A little east of the modern cemetery, overgrown and enmatted with tangled shrubs and vines, is the lot of land given to the town of. Killingly for a burial place by its most honored citizen, Peter Aspinwall. Mouldering stones bearing the names of the earliest settlers of this vicinity, are to be found there. Killingly’s choicest worthies, Captain Joseph Cady and Justice Joseph Leavens, its first ministers, Reverends John Fisk, Perley Howe and Aaron Brown, its town fathers and town mothers for at least two generations, were interred in this time honored grave yard. A tombstone under a spreading pine tree tells the sad fate of the young bride of Othniel Brown, August 13th, 1786:
“That awful day, the hurricane
When I was in my prime
Blew down the house, and I was slain
And taken out of time.”
The laying out of other burial grounds led to the partial abandonment and neglect of this most interesting ground, but recently it has received more attention, and it is hoped that it may be more thoroughly restored as an unique memorial of the past.
The Pomfret Factory burying ground, on the Pomfret road, west of the former home of Mr. Wilkinson, is no longer in existence. This land was probably devoted to this purpose by Captain Cargill, his little granddaughter, Laura Waldo. being the first person there buried. Included without reservation in the sale of the Cargill land, it was freely used by persons in the vicinity, particularly by the descendants of Captain John Sabin. As the old families became extinct and the land more valuable, it was devoted to other uses. Such stones as were sufficiently preserved were removed to the new cemetery.
The cheerful and well kept burial ground at Putnam Heights is of comparatively modern origin. The first person buried there was Captain Luther Warren, who died August 9th, 1839. The venerated pastor, Priest Atkins, was also buried there, and many of the later residents of the village and vicinity.

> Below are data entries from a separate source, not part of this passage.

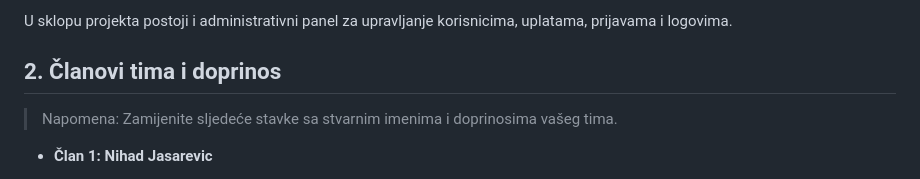
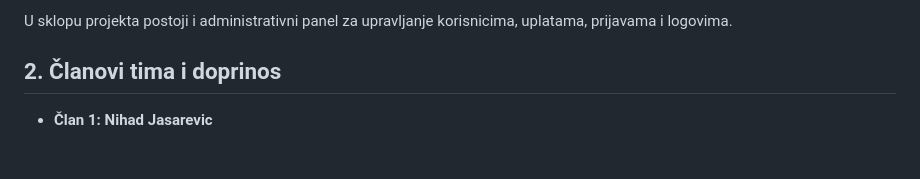
Before and after one commit to jasarevic05/hardwarehub-kompletankod, a Markdown page: hh_frontend/README.md, the part around the change. Rendered like a GitHub page.

Commit message:
Revise team member details in README
Updated team member contributions in README.

```diff
--- a/hh_frontend/README.md
+++ b/hh_frontend/README.md
@@ -6,7 +6,7 @@ HardwareHub je web frontend aplikacija i marketplace za prodaju i kupovinu hardv
 U sklopu projekta postoji i administrativni panel za upravljanje korisnicima, uplatama, prijavama i logovima.
 
 ## 2. Članovi tima i doprinos
-> Napomena: Zamijenite sljedeće stavke sa stvarnim imenima i doprinosima vašeg tima.
+
 
 - **Član 1: Nihad Jasarevic**
   - DWS:
```
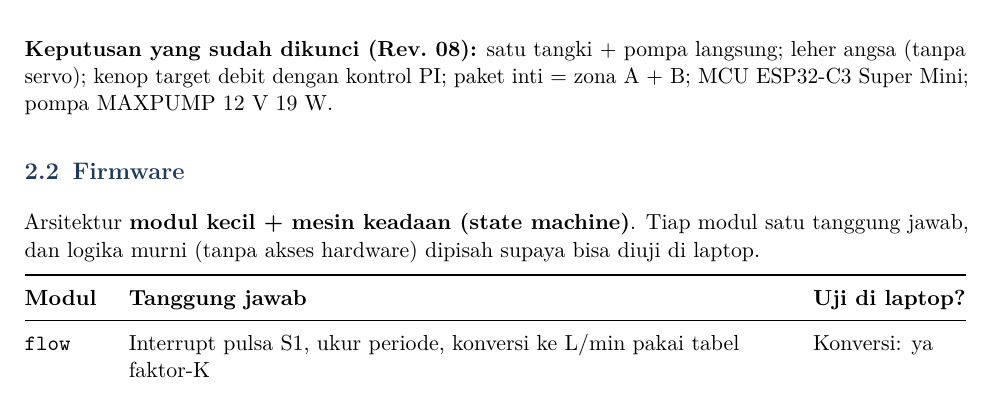
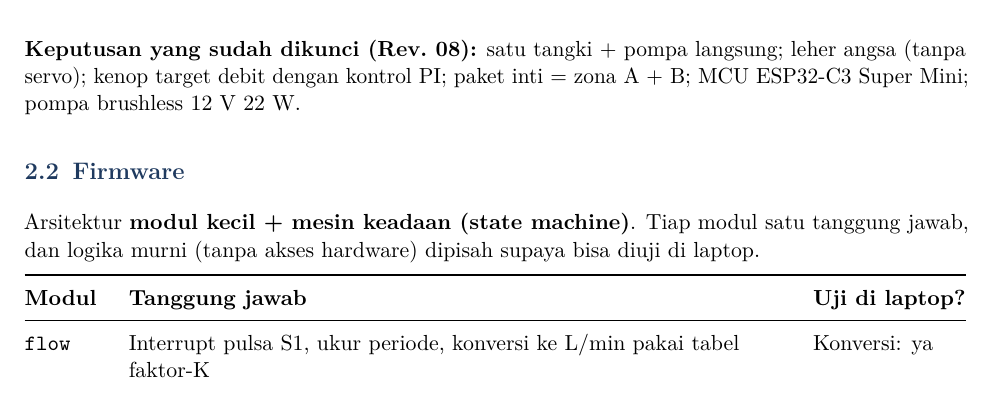
Before and after one commit to Grsliy/mcu-flow-continuity-bernoulli, a LaTeX document (catatan/milestone.tex): part of page 2 of 7, cut so that both start at the same text. Compiled offline with pdfLaTeX.

Commit message:
Milestone: perbarui spesifikasi pompa

```diff
--- a/catatan/milestone.tex
+++ b/catatan/milestone.tex
@@ -154,7 +154,7 @@ M9 & Garansi & sesuai kesepakatan & -- \\
 \end{tikzpicture}
 \end{center}
 
-\textbf{Keputusan yang sudah dikunci (Rev.~08):} satu tangki + pompa langsung; leher angsa (tanpa servo); kenop target debit dengan kontrol PI; paket inti = zona A + B; MCU ESP32-C3 Super Mini; pompa MAXPUMP 12~V 19~W.
+\textbf{Keputusan yang sudah dikunci (Rev.~08):} satu tangki + pompa langsung; leher angsa (tanpa servo); kenop target debit dengan kontrol PI; paket inti = zona A + B; MCU ESP32-C3 Super Mini; pompa brushless 12~V 22~W.
 
 \subsection{Firmware}
 
```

Source: History of Windham County, Connecticut, Bayles, Richard M.; New York: W.W. Preston, 1889